◆ To do ◆
In the records that follow, find each line containing "with" and copy it.

(Extracted material)

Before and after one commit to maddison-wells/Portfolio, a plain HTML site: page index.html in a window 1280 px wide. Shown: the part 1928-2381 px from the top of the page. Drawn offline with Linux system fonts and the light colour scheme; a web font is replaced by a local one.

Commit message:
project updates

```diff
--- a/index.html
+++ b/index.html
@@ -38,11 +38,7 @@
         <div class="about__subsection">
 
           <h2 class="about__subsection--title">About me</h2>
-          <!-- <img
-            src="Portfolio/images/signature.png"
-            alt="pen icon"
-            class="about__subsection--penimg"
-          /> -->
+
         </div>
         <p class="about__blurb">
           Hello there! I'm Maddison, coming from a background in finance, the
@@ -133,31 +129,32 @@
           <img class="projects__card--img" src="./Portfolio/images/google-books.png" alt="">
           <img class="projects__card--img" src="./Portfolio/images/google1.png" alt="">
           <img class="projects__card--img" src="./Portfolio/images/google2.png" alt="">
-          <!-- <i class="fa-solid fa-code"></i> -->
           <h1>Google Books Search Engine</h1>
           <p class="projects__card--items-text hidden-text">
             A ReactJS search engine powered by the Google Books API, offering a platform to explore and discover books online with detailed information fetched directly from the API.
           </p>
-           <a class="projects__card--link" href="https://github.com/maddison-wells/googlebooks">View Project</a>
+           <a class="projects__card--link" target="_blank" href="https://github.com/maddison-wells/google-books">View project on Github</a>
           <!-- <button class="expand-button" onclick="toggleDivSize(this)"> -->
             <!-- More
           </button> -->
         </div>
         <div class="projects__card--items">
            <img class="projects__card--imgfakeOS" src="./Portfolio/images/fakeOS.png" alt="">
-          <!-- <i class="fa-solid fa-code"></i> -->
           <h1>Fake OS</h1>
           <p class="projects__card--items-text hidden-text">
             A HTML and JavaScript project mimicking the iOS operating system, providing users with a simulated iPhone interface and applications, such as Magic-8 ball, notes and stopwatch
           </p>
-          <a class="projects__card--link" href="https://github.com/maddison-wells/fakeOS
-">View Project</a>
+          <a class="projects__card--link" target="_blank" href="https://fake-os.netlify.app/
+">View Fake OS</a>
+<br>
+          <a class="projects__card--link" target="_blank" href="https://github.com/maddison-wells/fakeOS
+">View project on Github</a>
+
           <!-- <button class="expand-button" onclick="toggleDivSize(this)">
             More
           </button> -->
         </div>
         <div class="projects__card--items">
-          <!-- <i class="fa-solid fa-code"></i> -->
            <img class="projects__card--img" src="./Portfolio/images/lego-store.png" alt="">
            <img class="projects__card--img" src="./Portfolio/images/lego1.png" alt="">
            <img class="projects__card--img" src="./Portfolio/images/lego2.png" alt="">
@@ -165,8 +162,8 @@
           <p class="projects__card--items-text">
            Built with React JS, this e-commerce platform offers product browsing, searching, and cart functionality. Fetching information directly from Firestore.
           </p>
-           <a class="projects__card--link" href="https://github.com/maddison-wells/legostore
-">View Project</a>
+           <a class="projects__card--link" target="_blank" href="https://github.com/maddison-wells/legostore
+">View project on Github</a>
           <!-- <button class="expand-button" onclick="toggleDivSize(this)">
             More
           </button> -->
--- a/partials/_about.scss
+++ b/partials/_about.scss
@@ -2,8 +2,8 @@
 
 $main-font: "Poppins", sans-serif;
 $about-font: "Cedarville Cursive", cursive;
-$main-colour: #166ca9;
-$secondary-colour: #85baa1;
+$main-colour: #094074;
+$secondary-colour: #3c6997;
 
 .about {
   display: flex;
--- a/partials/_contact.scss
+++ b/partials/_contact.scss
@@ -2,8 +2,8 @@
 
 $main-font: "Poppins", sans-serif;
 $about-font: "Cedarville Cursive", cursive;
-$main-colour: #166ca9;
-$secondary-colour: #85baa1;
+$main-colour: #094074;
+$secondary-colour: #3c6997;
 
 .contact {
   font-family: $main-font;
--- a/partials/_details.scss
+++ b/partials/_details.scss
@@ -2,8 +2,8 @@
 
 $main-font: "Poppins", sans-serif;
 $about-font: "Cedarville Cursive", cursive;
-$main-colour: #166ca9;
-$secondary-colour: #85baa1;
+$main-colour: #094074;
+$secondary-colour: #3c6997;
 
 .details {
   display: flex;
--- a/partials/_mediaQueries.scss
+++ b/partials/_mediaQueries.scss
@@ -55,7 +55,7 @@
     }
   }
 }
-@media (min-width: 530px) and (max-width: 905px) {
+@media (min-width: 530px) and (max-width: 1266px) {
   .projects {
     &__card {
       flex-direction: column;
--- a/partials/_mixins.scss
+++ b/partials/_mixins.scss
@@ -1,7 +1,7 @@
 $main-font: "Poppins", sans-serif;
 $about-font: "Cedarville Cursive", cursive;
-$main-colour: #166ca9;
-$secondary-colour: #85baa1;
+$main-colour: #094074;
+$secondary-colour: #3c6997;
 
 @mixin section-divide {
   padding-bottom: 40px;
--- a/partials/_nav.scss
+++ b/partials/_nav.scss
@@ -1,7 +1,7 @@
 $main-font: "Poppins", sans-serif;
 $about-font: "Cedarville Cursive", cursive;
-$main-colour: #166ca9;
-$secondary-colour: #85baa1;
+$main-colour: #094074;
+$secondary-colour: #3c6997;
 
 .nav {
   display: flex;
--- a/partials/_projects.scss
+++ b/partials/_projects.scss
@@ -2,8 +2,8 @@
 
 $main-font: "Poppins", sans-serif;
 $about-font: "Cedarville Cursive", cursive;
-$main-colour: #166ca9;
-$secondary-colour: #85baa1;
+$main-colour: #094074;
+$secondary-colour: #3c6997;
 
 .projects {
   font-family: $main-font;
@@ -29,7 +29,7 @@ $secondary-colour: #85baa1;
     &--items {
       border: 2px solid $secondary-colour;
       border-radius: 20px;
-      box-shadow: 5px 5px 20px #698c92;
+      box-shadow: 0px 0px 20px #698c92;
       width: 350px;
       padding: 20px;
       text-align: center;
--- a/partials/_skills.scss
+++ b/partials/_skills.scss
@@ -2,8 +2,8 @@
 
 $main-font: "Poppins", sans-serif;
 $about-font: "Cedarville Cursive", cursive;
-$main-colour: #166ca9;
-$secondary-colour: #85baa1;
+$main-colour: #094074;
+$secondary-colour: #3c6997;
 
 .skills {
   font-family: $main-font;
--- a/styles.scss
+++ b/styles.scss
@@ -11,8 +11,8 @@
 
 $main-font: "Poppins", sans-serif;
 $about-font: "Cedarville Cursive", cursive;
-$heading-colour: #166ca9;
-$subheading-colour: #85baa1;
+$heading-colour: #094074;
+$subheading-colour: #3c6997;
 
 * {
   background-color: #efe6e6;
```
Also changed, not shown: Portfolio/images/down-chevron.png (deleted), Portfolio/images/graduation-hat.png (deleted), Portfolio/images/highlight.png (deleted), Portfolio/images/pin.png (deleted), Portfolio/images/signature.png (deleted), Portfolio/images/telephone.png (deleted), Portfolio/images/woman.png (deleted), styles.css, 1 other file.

(End Extracted material)
(Extracted material)

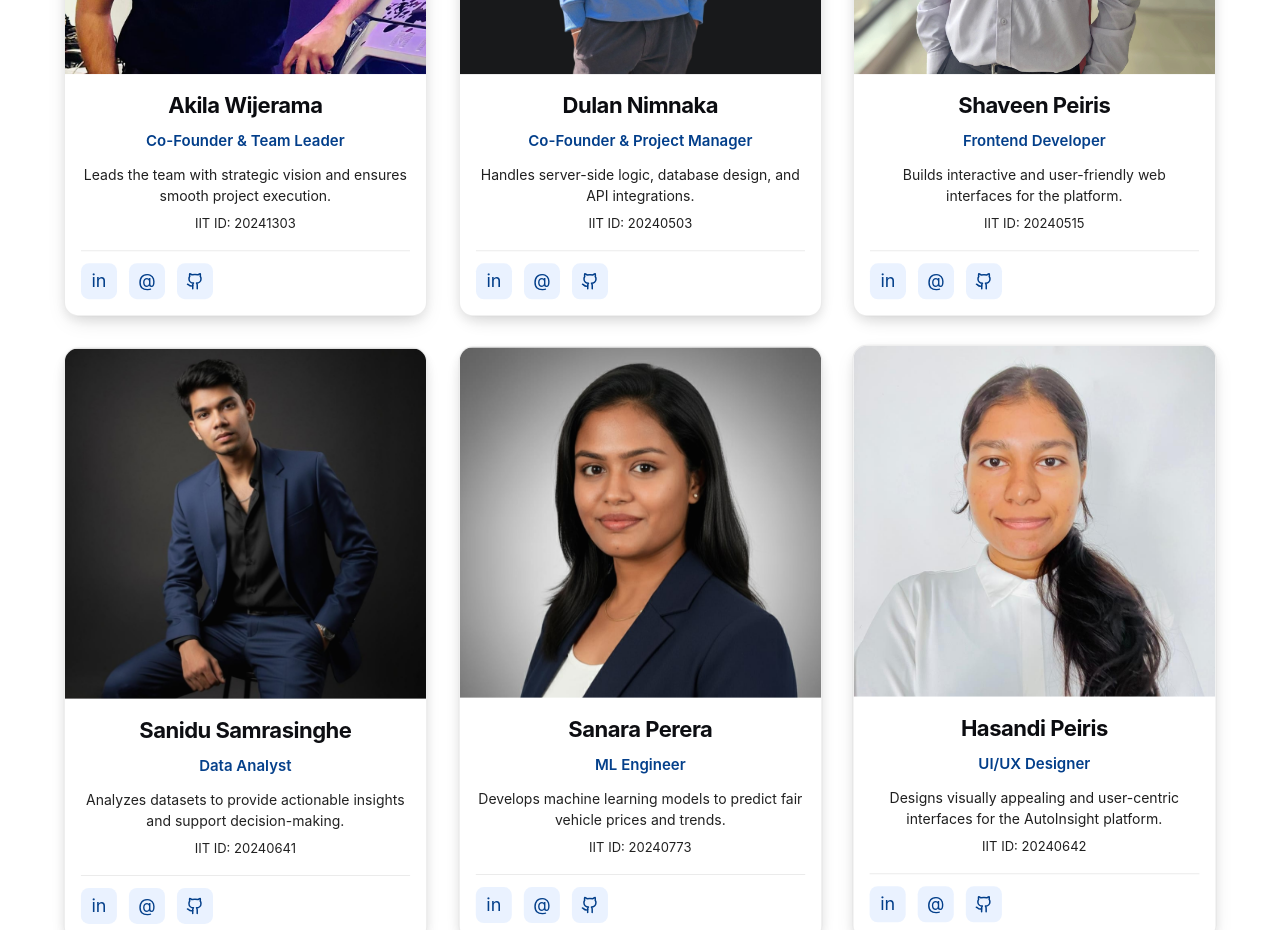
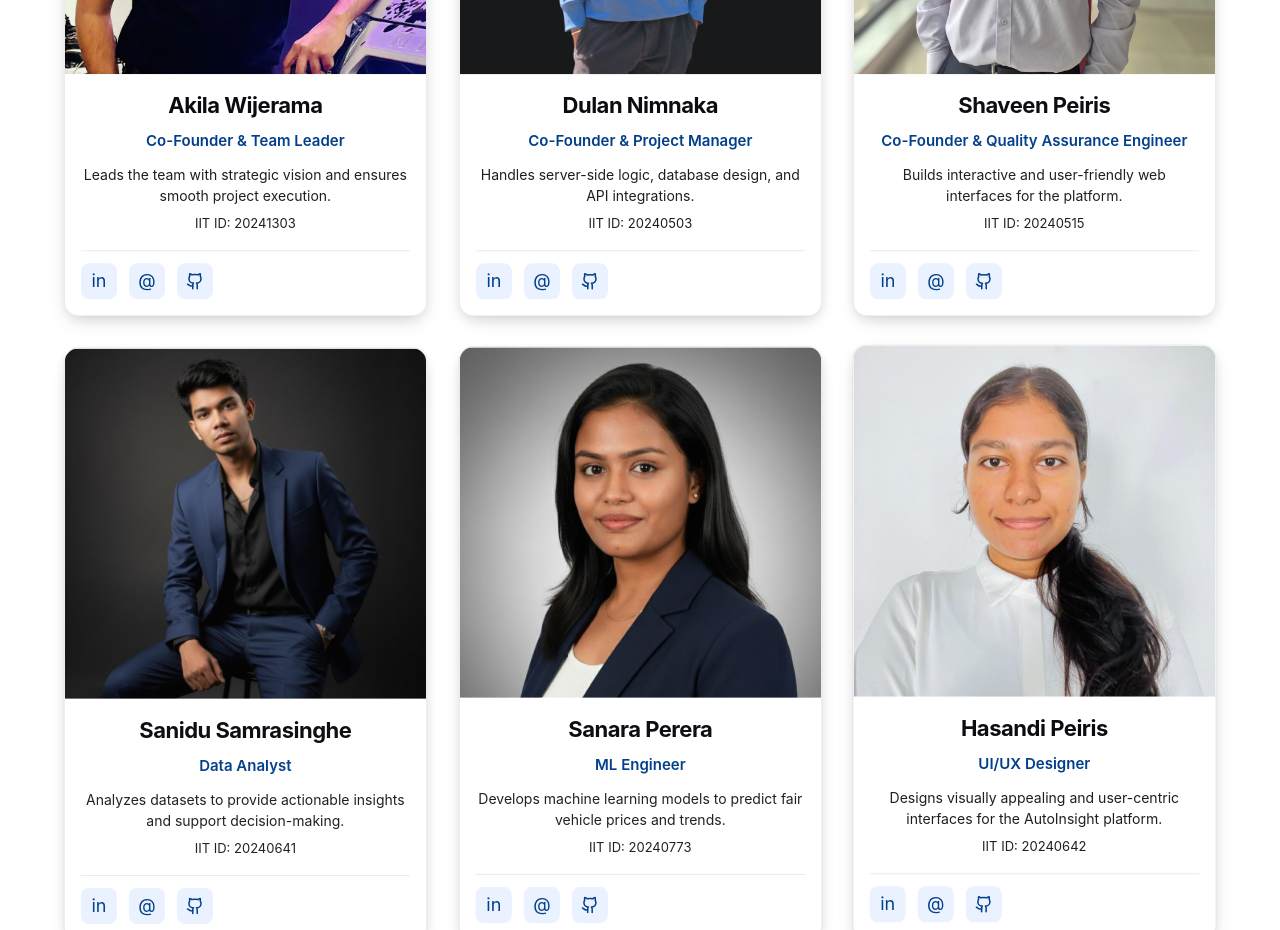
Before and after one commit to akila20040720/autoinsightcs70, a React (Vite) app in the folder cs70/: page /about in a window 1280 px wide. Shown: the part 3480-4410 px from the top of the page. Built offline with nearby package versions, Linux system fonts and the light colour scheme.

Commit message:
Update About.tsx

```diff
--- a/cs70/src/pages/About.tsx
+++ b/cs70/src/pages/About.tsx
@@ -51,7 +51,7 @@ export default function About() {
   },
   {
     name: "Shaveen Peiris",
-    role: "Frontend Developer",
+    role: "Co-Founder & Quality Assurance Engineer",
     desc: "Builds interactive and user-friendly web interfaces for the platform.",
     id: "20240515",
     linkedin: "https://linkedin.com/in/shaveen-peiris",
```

(End Extracted material)

◆ Your response ◆
Before and after one commit to maddison-wells/Portfolio, a plain HTML site: page index.html in a window 1280 px wide. Shown: the part 1928-2381 px from the top of the page. Drawn offline with Linux system fonts and the light colour scheme; a web font is replaced by a local one.
             A ReactJS search engine powered by the Google Books API, offering a platform to explore and discover books online with detailed information fetched directly from the API.
             A HTML and JavaScript project mimicking the iOS operating system, providing users with a simulated iPhone interface and applications, such as Magic-8 ball, notes and stopwatch
            Built with React JS, this e-commerce platform offers product browsing, searching, and cart functionality. Fetching information directly from Firestore.
Before and after one commit to akila20040720/autoinsightcs70, a React (Vite) app in the folder cs70/: page /about in a window 1280 px wide. Shown: the part 3480-4410 px from the top of the page. Built offline with nearby package versions, Linux system fonts and the light colour scheme.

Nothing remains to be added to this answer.